A little bit about Whiskey Barrel Coffee: “At Whiskey Barrel Coffee, our passions influence everything we do. We believe that the true identity of an excellent cup of coffee comes from attention to detail throughout the entire process. No part of producing the perfect cup outshines another, and compromise is not a word we are willing to use when it comes to quality. True to our passion, we create small batch, hand crafted blends using the age-old art of green coffee melding, before manually slow roasting them in our vintage roaster.
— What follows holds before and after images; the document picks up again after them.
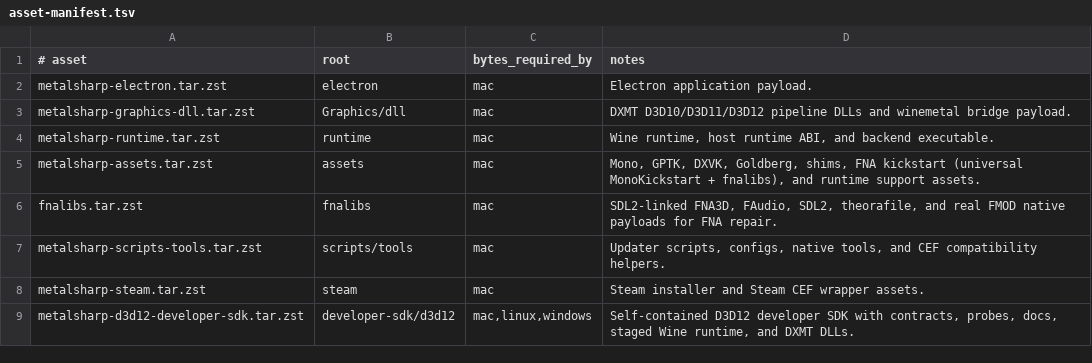
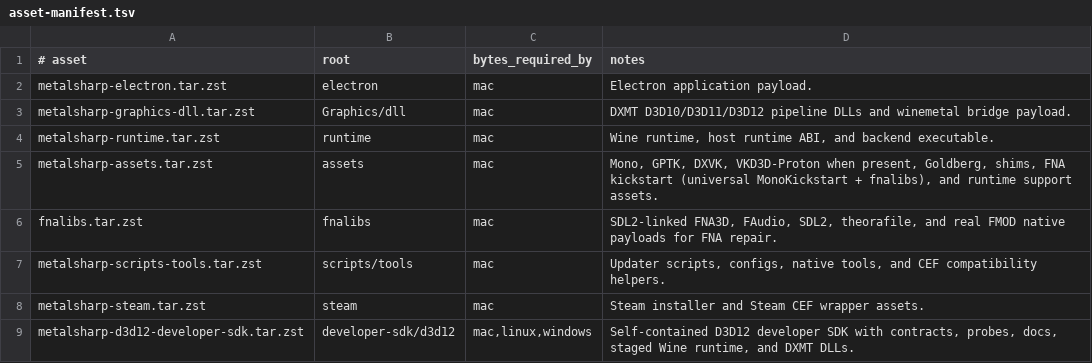
Before and after one commit to aaf2tbz/metalsharp, a TSV file: tools/bundles/asset-manifest.tsv, drawn as a sheet.

```diff
--- a/tools/bundles/asset-manifest.tsv
+++ b/tools/bundles/asset-manifest.tsv
@@ -4,3 +4,3 @@ metalsharp-graphics-dll.tar.zst	Graphics/dll	mac	DXMT D3D10/D3D11/D3D12 pipeline
 metalsharp-runtime.tar.zst	runtime	mac	Wine runtime, host runtime ABI, and backend executable.
-metalsharp-assets.tar.zst	assets	mac	Mono, GPTK, DXVK, Goldberg, shims, FNA kickstart (universal MonoKickstart + fnalibs), and runtime support assets.
+metalsharp-assets.tar.zst	assets	mac	Mono, GPTK, DXVK, VKD3D-Proton when present, Goldberg, shims, FNA kickstart (universal MonoKickstart + fnalibs), and runtime support assets.
 fnalibs.tar.zst	fnalibs	mac	SDL2-linked FNA3D, FAudio, SDL2, theorafile, and real FMOD native payloads for FNA repair.
```
Also changed, not shown: 2 other files.
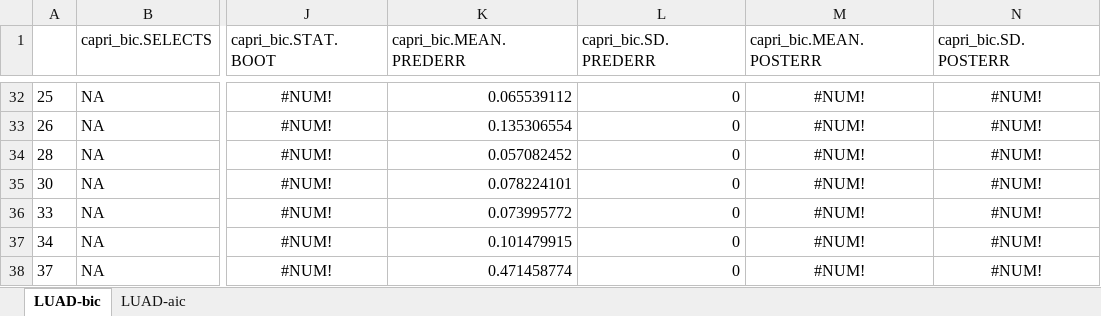
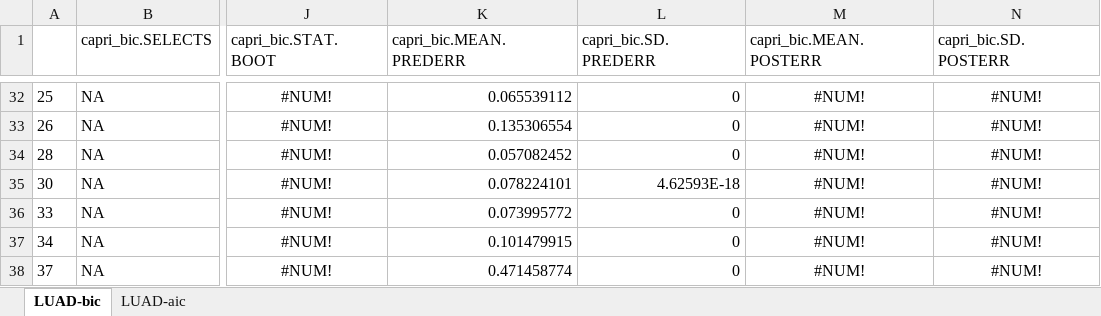
Before and after one commit to dlcgold/LUAD-PiCnIc, an Excel workbook: output/LUAD_statistics_all.xlsx, sheet LUAD-bic, drawn as a sheet; only a part is shown, gaps mark what is left out; values as stored, in another font and other column widths than the file's, no borders; the diff covers the shown part only; the diff names each change by its address in the sheet, - before the commit and + after, or states it on an @@ line.

```diff
--- a/output/LUAD_statistics_all.xlsx (sheet LUAD-bic)
+++ b/output/LUAD_statistics_all.xlsx (sheet LUAD-bic)
-L35 (capri_bic.SD.PREDERR): 0
+L35 (capri_bic.SD.PREDERR): 4.62593E-18
```
Also changed, not shown: 9 added rows, 9 removed rows and 21 edited cells elsewhere in this sheet, sheet LUAD-aic, 3 other files.
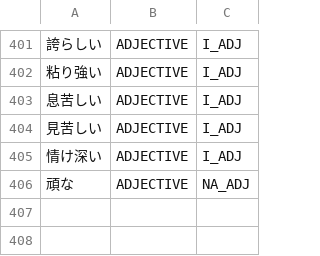
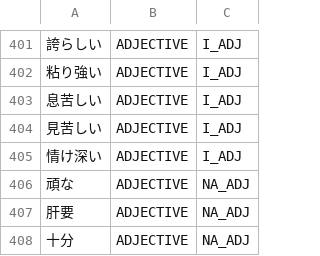
Before and after one commit to libraz/suzume, a TSV file: data/core/adjectives.tsv, drawn as a sheet; only a part is shown, gaps mark what is left out; the diff names each change by its address in the sheet, - before the commit and + after, or states it on an @@ line.

Commit message:
fix(dict): register jubun and kanyo as na-adjectives and keep quantity phrases from losing to them
- Words that are both a noun and a na-adjective stem take the adjective reading before a copula, so the two stems are registered as na-adjectives like hitsuyo
- A numeral plus bun is not a duration when the same span is a registered na-adjective followed by the copula
- A counter quantity phrase is licensed by its own structure, so a shorter registered word spelling its head no longer triggers the unknown-length penalty (jubun no san stays a fraction)

```diff
--- a/data/core/adjectives.tsv
+++ b/data/core/adjectives.tsv
+row 407: 肝要 | ADJECTIVE | NA_ADJ
+row 408: 十分 | ADJECTIVE | NA_ADJ
```
Also changed, not shown: 3 other files.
We didn’t create Whiskey Barrel Coffee because we wanted another product to sell. Whiskey Barrel Coffee exists because we were searching for a distinct and unique experience that we were unable to find anywhere else. We wanted to combine our passions for coffee and bourbon whiskey in a way that would enhance the combined experience while staying to true to what makes each enjoyable on its own. We spared no expense in finding the highest quality ingredients and materials, and our process has been perfected over two years of dedicated testing and refining. Every step of the process is performed in a manner that offers the ultimate control, allowing us to ensure that every single bottle of Whiskey Barrel Coffee delivers the distinct experience we have worked tirelessly to perfect.”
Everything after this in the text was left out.